### Task statement
Throughout the listing below, copy each line containing "text".

#####

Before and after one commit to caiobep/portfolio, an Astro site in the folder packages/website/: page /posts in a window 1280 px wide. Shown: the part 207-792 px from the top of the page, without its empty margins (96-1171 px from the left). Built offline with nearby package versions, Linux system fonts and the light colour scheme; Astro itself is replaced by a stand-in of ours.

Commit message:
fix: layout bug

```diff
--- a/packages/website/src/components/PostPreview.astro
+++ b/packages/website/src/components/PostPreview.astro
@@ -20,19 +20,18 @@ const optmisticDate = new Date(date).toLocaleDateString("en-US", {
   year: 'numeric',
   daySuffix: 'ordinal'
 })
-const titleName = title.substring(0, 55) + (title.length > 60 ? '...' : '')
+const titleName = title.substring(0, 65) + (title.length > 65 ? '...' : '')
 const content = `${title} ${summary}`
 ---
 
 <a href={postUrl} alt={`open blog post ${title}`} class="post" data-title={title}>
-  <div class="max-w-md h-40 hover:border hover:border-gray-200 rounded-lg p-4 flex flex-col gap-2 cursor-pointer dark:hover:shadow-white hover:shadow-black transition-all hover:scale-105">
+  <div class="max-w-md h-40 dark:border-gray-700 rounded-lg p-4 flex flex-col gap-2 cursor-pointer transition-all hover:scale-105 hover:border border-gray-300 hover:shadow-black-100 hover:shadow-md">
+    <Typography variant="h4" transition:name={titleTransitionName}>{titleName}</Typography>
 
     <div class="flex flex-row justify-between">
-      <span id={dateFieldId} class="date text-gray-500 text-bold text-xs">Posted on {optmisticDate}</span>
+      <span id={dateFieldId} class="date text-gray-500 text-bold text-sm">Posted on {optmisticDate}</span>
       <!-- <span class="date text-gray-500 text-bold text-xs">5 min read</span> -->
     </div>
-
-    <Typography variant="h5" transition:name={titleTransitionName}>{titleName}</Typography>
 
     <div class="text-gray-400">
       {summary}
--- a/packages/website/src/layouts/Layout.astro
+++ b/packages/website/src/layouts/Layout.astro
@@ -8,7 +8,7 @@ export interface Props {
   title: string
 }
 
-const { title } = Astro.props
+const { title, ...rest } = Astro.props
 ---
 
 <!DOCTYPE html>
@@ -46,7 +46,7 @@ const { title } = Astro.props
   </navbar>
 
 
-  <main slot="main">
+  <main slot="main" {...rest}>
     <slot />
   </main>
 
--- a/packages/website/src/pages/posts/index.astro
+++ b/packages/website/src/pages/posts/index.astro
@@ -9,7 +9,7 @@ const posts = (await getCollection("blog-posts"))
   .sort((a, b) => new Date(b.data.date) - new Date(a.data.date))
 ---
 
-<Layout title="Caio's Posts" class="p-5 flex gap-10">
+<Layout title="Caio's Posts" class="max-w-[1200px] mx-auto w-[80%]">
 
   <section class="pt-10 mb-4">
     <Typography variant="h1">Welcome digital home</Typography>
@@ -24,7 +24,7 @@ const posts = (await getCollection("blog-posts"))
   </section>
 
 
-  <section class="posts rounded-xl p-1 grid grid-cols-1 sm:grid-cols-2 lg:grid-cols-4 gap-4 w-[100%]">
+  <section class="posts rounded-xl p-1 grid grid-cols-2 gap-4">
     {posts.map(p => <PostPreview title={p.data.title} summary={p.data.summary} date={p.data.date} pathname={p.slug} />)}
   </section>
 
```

#####

### Exercise result
-      <span id={dateFieldId} class="date text-gray-500 text-bold text-xs">Posted on {optmisticDate}</span>
+      <span id={dateFieldId} class="date text-gray-500 text-bold text-sm">Posted on {optmisticDate}</span>
       <!-- <span class="date text-gray-500 text-bold text-xs">5 min read</span> -->
     <div class="text-gray-400">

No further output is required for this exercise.